PROBLEM STATEMENT
State, as a bare number, how many lines below contain "items".

── THE INPUT ──

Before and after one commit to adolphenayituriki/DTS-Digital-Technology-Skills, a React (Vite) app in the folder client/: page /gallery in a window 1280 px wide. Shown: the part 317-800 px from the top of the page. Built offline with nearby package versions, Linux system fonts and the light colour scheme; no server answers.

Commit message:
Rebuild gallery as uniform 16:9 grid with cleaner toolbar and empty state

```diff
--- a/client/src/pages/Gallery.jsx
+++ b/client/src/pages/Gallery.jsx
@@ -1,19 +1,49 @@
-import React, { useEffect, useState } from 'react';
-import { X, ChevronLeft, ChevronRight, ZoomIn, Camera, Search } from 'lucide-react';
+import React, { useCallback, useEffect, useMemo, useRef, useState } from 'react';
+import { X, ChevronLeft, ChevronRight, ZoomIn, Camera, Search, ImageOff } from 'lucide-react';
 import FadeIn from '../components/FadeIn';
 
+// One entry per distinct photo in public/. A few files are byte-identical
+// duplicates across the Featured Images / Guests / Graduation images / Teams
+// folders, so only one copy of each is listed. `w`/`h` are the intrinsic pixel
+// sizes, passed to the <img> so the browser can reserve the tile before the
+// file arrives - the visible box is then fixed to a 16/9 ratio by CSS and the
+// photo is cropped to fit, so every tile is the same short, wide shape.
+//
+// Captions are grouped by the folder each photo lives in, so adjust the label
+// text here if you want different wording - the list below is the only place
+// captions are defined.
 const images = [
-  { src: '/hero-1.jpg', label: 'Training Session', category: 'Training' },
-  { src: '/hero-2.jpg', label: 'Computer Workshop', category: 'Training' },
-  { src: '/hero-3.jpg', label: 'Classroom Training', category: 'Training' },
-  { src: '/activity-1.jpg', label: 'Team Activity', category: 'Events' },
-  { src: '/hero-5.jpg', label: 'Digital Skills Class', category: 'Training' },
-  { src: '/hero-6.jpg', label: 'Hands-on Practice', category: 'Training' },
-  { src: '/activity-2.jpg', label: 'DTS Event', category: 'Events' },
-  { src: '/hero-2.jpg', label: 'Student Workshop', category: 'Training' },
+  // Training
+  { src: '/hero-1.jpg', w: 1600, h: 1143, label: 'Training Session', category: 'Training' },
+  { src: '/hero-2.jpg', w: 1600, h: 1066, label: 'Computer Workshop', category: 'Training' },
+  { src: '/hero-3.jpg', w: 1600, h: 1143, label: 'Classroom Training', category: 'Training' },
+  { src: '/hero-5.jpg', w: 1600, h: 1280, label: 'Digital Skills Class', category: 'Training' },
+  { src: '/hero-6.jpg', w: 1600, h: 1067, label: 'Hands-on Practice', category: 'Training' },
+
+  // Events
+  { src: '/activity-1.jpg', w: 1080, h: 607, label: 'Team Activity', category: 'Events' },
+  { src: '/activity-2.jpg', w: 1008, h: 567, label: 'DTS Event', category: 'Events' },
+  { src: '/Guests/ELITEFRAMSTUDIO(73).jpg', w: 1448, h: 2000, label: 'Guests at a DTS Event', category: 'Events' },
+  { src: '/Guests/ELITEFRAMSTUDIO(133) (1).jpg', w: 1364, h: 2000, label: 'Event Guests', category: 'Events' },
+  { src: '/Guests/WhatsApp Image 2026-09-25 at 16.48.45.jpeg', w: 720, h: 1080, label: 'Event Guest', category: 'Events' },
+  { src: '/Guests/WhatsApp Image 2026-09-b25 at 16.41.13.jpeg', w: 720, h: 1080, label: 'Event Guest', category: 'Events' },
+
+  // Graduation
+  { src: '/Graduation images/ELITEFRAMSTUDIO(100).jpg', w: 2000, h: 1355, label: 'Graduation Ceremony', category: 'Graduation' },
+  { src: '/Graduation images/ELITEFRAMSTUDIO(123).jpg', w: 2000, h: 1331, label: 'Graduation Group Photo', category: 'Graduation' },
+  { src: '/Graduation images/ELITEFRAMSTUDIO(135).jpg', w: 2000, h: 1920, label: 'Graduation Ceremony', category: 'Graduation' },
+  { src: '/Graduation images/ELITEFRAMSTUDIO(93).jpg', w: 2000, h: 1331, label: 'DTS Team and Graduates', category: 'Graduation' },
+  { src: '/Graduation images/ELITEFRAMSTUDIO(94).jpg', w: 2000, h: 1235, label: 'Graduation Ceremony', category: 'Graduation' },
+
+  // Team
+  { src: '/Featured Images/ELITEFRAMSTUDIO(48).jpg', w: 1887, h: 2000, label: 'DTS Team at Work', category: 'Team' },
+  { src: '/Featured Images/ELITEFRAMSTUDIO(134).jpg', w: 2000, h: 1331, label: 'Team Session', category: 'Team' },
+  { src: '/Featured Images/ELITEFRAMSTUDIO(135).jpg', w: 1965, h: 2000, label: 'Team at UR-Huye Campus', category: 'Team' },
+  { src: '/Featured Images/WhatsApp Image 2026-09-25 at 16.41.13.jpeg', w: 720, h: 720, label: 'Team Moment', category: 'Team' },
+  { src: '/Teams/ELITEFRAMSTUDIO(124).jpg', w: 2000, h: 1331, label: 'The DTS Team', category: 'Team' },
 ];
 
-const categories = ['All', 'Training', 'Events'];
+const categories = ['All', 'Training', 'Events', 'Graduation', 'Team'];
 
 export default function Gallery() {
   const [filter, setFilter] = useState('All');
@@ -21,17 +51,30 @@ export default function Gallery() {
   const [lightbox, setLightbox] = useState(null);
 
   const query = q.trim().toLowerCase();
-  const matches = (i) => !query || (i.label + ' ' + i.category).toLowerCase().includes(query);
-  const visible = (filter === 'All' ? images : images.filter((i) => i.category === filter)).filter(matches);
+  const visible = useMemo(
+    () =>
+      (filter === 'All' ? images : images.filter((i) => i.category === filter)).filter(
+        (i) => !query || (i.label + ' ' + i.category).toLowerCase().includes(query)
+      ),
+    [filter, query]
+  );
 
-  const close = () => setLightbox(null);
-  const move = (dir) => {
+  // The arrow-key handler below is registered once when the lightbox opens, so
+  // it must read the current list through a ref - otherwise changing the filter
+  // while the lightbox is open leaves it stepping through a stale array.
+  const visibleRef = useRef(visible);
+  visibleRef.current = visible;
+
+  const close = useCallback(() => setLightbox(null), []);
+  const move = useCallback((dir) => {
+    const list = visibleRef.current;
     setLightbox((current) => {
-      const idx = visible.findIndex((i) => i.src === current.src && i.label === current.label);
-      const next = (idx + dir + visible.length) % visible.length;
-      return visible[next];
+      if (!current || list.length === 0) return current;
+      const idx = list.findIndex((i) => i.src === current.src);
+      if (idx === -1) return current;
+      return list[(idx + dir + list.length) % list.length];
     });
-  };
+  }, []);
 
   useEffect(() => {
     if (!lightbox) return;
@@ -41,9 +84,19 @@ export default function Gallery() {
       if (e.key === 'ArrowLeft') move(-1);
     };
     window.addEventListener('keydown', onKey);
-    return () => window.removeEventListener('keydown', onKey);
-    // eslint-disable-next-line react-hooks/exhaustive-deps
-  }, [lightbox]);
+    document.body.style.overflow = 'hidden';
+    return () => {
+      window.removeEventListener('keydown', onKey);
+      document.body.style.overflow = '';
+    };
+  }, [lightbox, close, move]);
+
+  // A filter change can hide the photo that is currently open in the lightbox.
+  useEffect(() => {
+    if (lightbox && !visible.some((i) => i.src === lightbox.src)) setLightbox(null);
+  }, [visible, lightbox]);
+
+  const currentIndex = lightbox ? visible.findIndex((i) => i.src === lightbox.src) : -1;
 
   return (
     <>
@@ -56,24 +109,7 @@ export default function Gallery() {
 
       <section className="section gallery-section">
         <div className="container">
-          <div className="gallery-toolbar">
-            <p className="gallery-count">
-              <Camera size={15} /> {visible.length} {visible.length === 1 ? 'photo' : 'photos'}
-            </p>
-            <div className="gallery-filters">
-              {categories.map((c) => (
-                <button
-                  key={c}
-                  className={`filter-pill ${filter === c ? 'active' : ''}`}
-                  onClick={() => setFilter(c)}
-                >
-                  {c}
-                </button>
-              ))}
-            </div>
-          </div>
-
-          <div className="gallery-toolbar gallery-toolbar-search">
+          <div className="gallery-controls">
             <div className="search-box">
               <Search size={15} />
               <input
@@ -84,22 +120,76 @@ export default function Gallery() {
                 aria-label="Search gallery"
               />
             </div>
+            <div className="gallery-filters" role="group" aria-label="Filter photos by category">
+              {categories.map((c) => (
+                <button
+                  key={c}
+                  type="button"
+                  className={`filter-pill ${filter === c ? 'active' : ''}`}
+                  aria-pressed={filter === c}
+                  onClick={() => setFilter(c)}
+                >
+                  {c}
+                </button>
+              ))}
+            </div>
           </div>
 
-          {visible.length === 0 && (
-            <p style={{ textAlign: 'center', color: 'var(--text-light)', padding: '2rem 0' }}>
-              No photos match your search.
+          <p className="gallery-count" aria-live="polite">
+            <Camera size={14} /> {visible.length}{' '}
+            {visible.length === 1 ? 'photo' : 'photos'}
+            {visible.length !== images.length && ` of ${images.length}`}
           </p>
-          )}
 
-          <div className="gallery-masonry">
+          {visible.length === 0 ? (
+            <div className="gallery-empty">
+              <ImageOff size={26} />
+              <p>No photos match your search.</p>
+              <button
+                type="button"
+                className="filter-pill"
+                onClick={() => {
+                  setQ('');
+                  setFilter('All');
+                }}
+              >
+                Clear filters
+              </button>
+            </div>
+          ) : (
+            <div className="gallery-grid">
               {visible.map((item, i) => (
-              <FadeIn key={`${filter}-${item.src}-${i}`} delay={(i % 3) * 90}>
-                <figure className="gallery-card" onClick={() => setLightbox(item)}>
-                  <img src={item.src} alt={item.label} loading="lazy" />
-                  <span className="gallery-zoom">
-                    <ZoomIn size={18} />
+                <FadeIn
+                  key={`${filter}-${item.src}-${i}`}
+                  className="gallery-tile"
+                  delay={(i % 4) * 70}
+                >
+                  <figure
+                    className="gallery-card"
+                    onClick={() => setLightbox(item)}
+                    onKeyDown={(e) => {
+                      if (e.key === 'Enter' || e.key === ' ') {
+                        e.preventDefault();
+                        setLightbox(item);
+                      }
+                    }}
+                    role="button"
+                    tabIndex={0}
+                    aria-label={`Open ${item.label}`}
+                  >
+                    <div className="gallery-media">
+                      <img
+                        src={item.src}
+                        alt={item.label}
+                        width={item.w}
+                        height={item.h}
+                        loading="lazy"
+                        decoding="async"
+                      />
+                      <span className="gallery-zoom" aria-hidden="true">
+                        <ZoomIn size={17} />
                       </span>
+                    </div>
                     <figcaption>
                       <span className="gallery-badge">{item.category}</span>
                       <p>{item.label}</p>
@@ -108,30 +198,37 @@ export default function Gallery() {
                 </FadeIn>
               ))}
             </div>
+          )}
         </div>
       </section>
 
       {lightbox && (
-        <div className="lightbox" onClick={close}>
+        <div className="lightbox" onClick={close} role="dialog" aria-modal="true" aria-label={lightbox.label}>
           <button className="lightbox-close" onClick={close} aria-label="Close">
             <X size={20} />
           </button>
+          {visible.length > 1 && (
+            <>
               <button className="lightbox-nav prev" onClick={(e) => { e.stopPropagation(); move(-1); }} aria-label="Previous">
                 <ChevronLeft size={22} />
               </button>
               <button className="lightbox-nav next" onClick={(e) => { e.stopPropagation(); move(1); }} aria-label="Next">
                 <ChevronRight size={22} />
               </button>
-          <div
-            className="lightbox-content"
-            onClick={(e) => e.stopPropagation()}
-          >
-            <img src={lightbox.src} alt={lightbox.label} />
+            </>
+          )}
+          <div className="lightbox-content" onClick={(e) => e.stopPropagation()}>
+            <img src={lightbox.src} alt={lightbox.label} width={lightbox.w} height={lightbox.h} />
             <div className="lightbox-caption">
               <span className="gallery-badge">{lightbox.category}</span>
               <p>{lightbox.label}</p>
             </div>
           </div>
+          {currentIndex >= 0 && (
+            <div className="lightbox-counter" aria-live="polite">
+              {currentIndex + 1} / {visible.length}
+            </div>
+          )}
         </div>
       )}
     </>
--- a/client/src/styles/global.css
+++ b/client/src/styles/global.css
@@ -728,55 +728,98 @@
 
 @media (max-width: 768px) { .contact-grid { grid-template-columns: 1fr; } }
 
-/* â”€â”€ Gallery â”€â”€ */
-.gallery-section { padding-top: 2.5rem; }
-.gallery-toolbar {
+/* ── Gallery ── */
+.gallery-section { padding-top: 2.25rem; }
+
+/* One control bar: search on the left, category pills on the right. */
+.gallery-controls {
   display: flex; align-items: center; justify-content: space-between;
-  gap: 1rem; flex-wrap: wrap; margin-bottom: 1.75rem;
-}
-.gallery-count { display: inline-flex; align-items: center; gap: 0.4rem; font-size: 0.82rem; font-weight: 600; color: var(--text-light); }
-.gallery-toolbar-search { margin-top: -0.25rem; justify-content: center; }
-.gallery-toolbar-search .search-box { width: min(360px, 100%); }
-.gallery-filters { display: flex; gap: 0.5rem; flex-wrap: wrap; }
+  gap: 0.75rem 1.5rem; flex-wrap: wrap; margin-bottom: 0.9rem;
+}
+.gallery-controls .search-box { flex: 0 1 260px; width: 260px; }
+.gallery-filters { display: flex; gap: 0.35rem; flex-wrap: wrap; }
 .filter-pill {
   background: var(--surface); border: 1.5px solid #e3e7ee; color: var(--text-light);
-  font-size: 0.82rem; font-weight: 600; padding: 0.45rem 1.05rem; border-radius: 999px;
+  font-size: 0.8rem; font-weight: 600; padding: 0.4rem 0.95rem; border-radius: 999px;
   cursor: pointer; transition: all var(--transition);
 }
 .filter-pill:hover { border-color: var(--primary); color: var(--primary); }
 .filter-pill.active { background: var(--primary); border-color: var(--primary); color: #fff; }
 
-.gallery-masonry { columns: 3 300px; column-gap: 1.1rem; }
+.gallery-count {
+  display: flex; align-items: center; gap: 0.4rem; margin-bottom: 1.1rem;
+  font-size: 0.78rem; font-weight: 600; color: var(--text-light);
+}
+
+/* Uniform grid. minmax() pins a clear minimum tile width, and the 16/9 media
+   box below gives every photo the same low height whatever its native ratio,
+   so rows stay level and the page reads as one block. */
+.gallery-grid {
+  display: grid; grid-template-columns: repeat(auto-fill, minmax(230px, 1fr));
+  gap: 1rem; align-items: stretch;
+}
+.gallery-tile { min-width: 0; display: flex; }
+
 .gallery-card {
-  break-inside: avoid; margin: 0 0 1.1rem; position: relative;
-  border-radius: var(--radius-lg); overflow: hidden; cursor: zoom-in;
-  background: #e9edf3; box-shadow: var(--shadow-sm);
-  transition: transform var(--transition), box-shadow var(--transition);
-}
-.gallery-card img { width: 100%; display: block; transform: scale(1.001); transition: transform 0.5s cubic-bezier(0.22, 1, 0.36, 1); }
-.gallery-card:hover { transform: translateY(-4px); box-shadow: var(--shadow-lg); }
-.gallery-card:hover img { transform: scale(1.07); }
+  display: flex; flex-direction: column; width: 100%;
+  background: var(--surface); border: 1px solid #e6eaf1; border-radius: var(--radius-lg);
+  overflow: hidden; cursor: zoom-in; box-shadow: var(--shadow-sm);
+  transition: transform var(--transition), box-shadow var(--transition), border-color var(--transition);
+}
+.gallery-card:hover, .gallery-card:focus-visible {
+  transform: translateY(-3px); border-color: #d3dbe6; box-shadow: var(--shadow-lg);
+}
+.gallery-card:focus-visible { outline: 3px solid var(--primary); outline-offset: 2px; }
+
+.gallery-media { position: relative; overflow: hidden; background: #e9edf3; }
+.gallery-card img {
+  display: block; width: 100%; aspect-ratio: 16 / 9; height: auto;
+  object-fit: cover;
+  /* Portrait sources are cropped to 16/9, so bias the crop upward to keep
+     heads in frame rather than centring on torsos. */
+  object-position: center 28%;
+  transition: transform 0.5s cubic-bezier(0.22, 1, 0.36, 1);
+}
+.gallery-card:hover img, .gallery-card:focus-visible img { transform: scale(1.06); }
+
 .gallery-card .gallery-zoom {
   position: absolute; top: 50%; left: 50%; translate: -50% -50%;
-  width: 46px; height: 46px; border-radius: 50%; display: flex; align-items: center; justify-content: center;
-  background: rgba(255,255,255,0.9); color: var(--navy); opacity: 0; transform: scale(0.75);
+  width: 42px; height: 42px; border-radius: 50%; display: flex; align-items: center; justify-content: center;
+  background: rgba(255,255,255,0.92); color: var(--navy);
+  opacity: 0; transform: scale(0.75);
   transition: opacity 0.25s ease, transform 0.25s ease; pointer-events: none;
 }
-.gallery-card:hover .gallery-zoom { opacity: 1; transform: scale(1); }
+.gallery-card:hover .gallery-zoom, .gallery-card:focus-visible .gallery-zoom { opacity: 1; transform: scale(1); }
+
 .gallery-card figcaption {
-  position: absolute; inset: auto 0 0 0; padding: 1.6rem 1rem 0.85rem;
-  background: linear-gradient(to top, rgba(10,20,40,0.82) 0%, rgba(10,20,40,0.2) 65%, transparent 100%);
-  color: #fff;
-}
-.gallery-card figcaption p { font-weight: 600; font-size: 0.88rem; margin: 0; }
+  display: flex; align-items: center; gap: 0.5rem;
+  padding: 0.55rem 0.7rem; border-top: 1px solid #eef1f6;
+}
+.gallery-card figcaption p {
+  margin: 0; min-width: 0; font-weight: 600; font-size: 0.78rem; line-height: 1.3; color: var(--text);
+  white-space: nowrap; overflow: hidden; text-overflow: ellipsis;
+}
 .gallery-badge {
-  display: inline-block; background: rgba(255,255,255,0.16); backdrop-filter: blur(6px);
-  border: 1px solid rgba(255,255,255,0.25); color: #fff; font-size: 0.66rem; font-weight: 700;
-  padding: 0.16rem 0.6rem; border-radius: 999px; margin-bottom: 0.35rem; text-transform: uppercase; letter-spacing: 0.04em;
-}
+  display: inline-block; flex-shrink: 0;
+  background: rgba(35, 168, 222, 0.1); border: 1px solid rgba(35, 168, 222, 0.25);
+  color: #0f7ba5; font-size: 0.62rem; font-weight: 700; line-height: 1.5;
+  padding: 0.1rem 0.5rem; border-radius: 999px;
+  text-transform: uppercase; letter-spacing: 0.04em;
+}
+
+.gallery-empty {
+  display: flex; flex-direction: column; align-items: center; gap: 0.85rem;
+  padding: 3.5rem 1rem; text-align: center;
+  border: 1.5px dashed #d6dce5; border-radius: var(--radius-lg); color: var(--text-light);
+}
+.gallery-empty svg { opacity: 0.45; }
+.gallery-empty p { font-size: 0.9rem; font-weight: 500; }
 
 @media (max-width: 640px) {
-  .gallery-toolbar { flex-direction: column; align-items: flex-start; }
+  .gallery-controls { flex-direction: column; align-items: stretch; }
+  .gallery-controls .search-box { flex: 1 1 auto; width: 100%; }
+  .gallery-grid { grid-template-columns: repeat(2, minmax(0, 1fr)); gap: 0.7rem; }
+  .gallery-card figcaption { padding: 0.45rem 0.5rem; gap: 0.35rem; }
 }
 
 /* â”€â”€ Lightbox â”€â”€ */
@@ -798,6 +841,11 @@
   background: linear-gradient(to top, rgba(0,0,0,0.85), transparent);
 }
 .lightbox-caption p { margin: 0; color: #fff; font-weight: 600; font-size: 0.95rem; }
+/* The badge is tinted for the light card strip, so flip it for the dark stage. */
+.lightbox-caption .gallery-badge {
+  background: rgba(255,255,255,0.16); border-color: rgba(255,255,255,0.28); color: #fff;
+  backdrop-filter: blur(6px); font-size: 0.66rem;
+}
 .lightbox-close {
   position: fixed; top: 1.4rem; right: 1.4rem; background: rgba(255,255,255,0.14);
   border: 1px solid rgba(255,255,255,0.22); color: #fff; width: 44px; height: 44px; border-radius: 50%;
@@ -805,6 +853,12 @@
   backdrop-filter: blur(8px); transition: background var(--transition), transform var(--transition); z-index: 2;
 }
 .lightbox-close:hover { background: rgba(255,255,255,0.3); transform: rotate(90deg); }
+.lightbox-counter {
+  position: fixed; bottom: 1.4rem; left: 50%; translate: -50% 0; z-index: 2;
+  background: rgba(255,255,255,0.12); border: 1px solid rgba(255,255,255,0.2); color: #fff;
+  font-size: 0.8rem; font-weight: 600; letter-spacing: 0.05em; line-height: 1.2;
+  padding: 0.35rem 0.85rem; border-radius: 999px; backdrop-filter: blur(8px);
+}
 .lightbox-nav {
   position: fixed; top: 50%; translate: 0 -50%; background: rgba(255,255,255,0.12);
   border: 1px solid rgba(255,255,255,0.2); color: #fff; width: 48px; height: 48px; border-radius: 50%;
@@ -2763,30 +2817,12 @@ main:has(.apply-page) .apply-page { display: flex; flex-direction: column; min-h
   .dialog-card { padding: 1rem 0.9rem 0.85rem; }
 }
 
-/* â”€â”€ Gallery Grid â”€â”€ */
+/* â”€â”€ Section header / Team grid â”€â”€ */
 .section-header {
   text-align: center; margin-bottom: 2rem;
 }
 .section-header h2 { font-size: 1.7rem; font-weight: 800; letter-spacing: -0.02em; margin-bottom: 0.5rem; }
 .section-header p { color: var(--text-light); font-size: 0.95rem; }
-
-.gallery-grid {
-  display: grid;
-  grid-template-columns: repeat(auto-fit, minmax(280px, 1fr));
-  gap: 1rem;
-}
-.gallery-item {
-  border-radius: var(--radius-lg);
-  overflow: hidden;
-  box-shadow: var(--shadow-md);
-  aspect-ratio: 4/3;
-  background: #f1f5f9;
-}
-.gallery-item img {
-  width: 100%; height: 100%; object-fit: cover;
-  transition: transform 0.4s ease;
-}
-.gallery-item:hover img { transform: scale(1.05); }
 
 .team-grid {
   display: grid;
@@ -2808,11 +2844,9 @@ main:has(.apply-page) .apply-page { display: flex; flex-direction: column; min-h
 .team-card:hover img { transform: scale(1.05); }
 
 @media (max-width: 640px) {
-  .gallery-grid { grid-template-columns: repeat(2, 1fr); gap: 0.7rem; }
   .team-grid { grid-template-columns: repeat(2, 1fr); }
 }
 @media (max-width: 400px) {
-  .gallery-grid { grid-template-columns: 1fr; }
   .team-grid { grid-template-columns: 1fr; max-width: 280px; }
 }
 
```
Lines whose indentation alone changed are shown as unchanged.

───

COMPLETED EXERCISE
10